They took out big loans against expensive homes in La Jolla and Del Mar, then pretended the loans had been paid off so they could get more money from new lenders who were led to believe through forged documents that the homes were debt-free.
Gettel and Greenberg forged real estate lien releases and recorded phony records at the San Diego County Recorder's office, muddying up the chain of title for the homes. Then they defaulted on their obligations to repay the loans, causing millions of dollars of losses from unpaid loans. Greenberg pleaded guilty to running a similar scam in Tucson.
Gettel admitted that he and a partner acquired high-end homes in La Jolla and Del Mar, telling lenders they intended to use them as rental properties. Actually, they and their families lived in the homes.
Gettel's LinkedIn profile, meanwhile, declares that he's CEO of "Variant/Conix" and has "Managed the acquisition and sales of over a billion worth of distressed properties..."
In a telephone interview with Reader reporter Matt Potter two years ago, Gettel hung up after being asked why he had contributed to an election fund for attorney Robert Brewer, then running a campaign to unseat district attorney Bonnie Dumanis.
"Why are you asking these questions?" Gettel asked Potter. "We give anonymously."

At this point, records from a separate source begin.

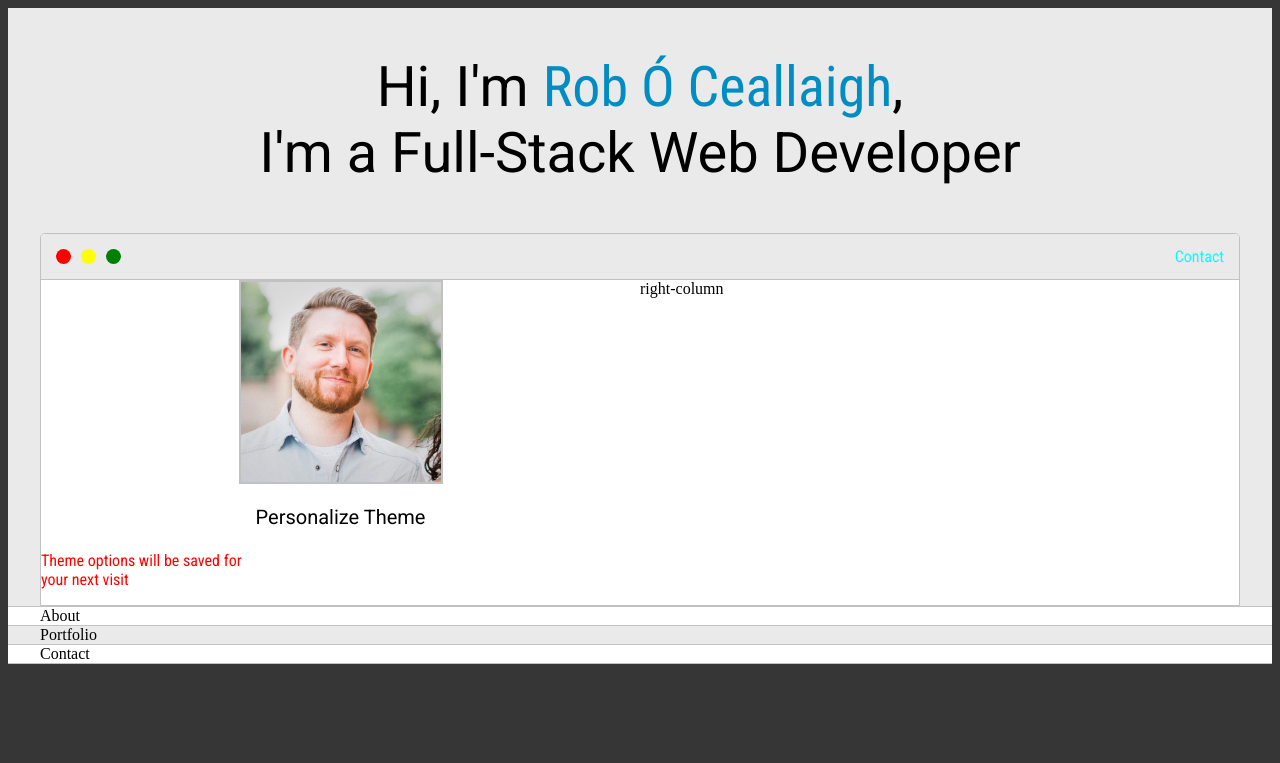
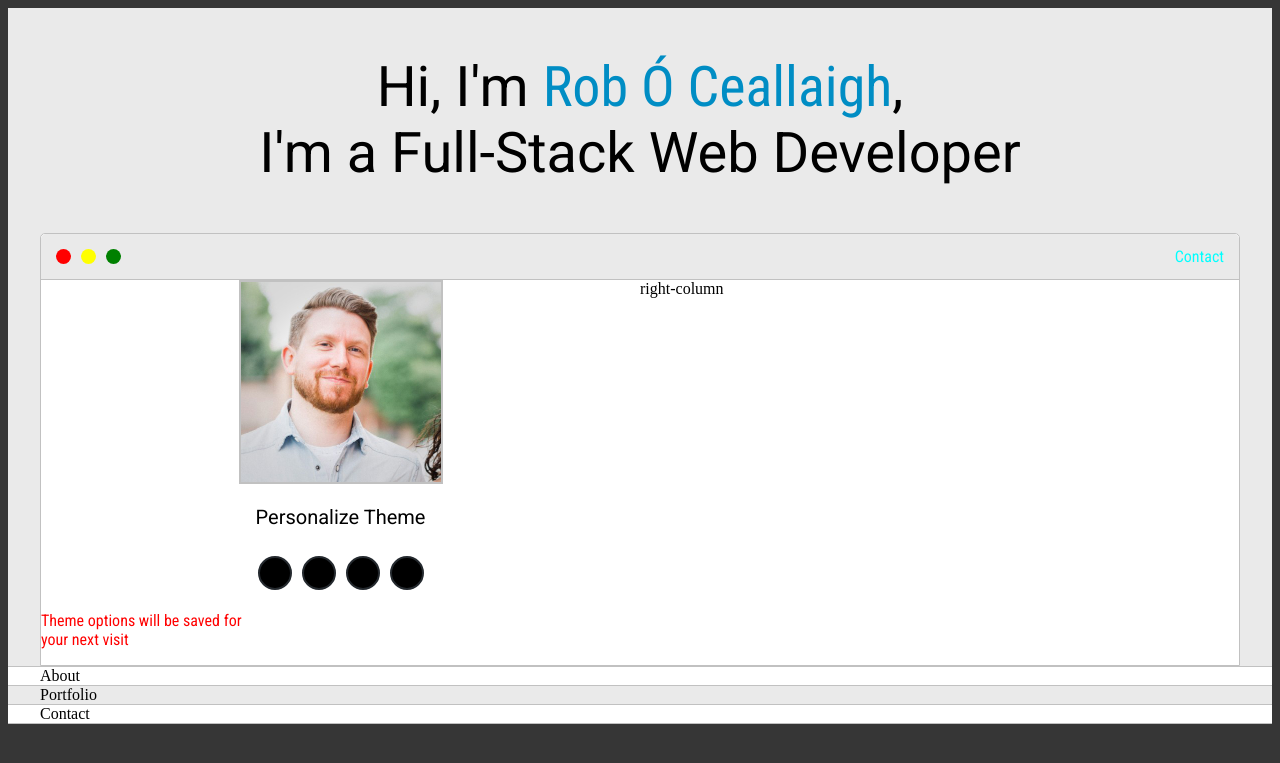
Before and after one commit to 1208kelly/portfolio-resume-02, a Django app: page / in a window 1280 px wide. Shown: the top 763 px of the page. Run offline with Django 3.2, Linux system fonts and the light colour scheme.

Commit message:
Setting profile theme dots

```diff
--- a/static/css/style.css
+++ b/static/css/style.css
@@ -6,6 +6,8 @@
 
     --mainText: black;
     --secondaryText: red;
+
+    --themeDotBorder: #24292e;
 }
 
 html, body {
@@ -142,6 +144,21 @@ h6 {font-size: 16px;}
     border: 2px solid var(--borderColor);
 }
 
+#theme-options-wrapper{
+    display: flex;
+    justify-content: center;
+}
+
+.theme-dot{
+    height: 30px;
+    width: 30px;
+    background-color: black;
+    border-radius: 50%;
+    cursor: pointer;
+    margin: 5px;
+    border: 2px solid var(--themeDotBorder);
+}
+
 .right-column{
     grid-area: right-column;
 }
```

Potter then told him state disclosure laws didn't allow anonymous political giving. Gettel responded, "Way too many questions, buddy. I wish you the best," and ended the call.